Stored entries
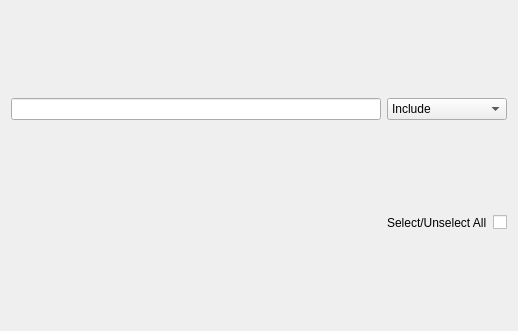
Before: the Qt Designer form scripts/Muon/GUI/Common/list_selector/list_selector.ui in mantidproject/mantid, drawn with Qt 5.
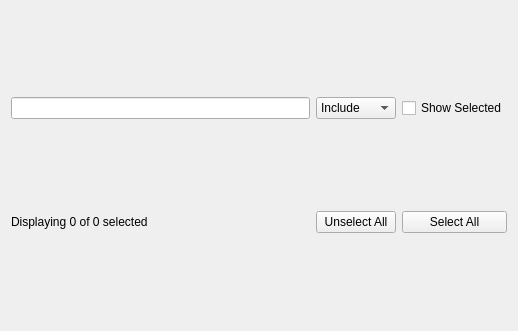
After: the same form once the commit is applied.

Commit message: Added show selection options Re #25585

What changed in the file:
```diff
--- a/scripts/Muon/GUI/Common/list_selector/list_selector.ui
+++ b/scripts/Muon/GUI/Common/list_selector/list_selector.ui
@@ -14,7 +14,10 @@
    <string>Form</string>
   </property>
   <layout class="QGridLayout" name="gridLayout">
-   <item row="0" column="2" colspan="2">
+   <item row="0" column="0">
+    <widget class="QLineEdit" name="filter_line_edit"/>
+   </item>
+   <item row="0" column="1">
     <widget class="QComboBox" name="filter_type_combo_box">
      <item>
       <property name="text">
@@ -28,39 +31,55 @@
      </item>
     </widget>
    </item>
-   <item row="1" column="0" colspan="4">
+   <item row="0" column="2">
+    <widget class="QCheckBox" name="show_selected_checkbox">
+     <property name="text">
+      <string>Show Selected</string>
+     </property>
+    </widget>
+   </item>
+   <item row="1" column="0" colspan="3">
     <layout class="QGridLayout" name="list_layout"/>
    </item>
+   <item row="2" column="0">
+    <widget class="QLabel" name="number_of_selected_display_box">
+     <property name="text">
+      <string>Displaying 0 of 0 selected</string>
+     </property>
+    </widget>
+   </item>
    <item row="2" column="1">
-    <spacer name="horizontalSpacer">
-     <property name="orientation">
-      <enum>Qt::Horizontal</enum>
+    <widget class="QPushButton" name="unselect_all_button">
+     <property name="sizePolicy">
+      <sizepolicy hsizetype="Preferred" vsizetype="Fixed">
+       <horstretch>0</horstretch>
+       <verstretch>0</verstretch>
+      </sizepolicy>
      </property>
-     <property name="sizeHint" stdset="0">
-      <size>
-       <width>332</width>
-       <height>20</height>
-      </size>
+     <property name="focusPolicy">
+      <enum>Qt::NoFocus</enum>
      </property>
-    </spacer>
+     <property name="text">
+      <string>Unselect All</string>
+     </property>
+    </widget>
    </item>
    <item row="2" column="2">
-    <widget class="QLabel" name="label">
-     <property name="text">
-      <string>Select/Unselect All</string>
+    <widget class="QPushButton" name="select_all_button">
+     <property name="sizePolicy">
+      <sizepolicy hsizetype="Preferred" vsizetype="Fixed">
+       <horstretch>0</horstretch>
+       <verstretch>0</verstretch>
+      </sizepolicy>
      </property>
-    </widget>
-   </item>
-   <item row="2" column="3">
-    <widget class="QCheckBox" name="select_all_checkbox">
+     <property name="focusPolicy">
+      <enum>Qt::NoFocus</enum>
+     </property>
      <property name="text">
-      <string/>
+      <string>Select All</string>
      </property>
     </widget>
    </item>
-   <item row="0" column="0" colspan="2">
-    <widget class="QLineEdit" name="filter_line_edit"/>
-   </item>
   </layout>
  </widget>
  <resources/>
```
Left out of the diff: 8 changed lines with no effect on the pictures. The commit also changes 5 other files.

DIRECTIONS FOR THIS TASK
Print the data above exactly, minus pictures.

RESULT OF THE EXERCISE
Before: the Qt Designer form scripts/Muon/GUI/Common/list_selector/list_selector.ui in mantidproject/mantid, drawn with Qt 5.
After: the same form once the commit is applied.

Commit message: Added show selection options Re #25585

What changed in the file:
```diff
--- a/scripts/Muon/GUI/Common/list_selector/list_selector.ui
+++ b/scripts/Muon/GUI/Common/list_selector/list_selector.ui
@@ -14,7 +14,10 @@
    <string>Form</string>
   </property>
   <layout class="QGridLayout" name="gridLayout">
-   <item row="0" column="2" colspan="2">
+   <item row="0" column="0">
+    <widget class="QLineEdit" name="filter_line_edit"/>
+   </item>
+   <item row="0" column="1">
     <widget class="QComboBox" name="filter_type_combo_box">
      <item>
       <property name="text">
@@ -28,39 +31,55 @@
      </item>
     </widget>
    </item>
-   <item row="1" column="0" colspan="4">
+   <item row="0" column="2">
+    <widget class="QCheckBox" name="show_selected_checkbox">
+     <property name="text">
+      <string>Show Selected</string>
+     </property>
+    </widget>
+   </item>
+   <item row="1" column="0" colspan="3">
     <layout class="QGridLayout" name="list_layout"/>
    </item>
+   <item row="2" column="0">
+    <widget class="QLabel" name="number_of_selected_display_box">
+     <property name="text">
+      <string>Displaying 0 of 0 selected</string>
+     </property>
+    </widget>
+   </item>
    <item row="2" column="1">
-    <spacer name="horizontalSpacer">
-     <property name="orientation">
-      <enum>Qt::Horizontal</enum>
+    <widget class="QPushButton" name="unselect_all_button">
+     <property name="sizePolicy">
+      <sizepolicy hsizetype="Preferred" vsizetype="Fixed">
+       <horstretch>0</horstretch>
+       <verstretch>0</verstretch>
+      </sizepolicy>
      </property>
-     <property name="sizeHint" stdset="0">
-      <size>
-       <width>332</width>
-       <height>20</height>
-      </size>
+     <property name="focusPolicy">
+      <enum>Qt::NoFocus</enum>
      </property>
-    </spacer>
+     <property name="text">
+      <string>Unselect All</string>
+     </property>
+    </widget>
    </item>
    <item row="2" column="2">
-    <widget class="QLabel" name="label">
-     <property name="text">
-      <string>Select/Unselect All</string>
+    <widget class="QPushButton" name="select_all_button">
+     <property name="sizePolicy">
+      <sizepolicy hsizetype="Preferred" vsizetype="Fixed">
+       <horstretch>0</horstretch>
+       <verstretch>0</verstretch>
+      </sizepolicy>
      </property>
-    </widget>
-   </item>
-   <item row="2" column="3">
-    <widget class="QCheckBox" name="select_all_checkbox">
+     <property name="focusPolicy">
+      <enum>Qt::NoFocus</enum>
+     </property>
      <property name="text">
-      <string/>
+      <string>Select All</string>
      </property>
     </widget>
    </item>
-   <item row="0" column="0" colspan="2">
-    <widget class="QLineEdit" name="filter_line_edit"/>
-   </item>
   </layout>
  </widget>
  <resources/>
```
Left out of the diff: 8 changed lines with no effect on the pictures. The commit also changes 5 other files.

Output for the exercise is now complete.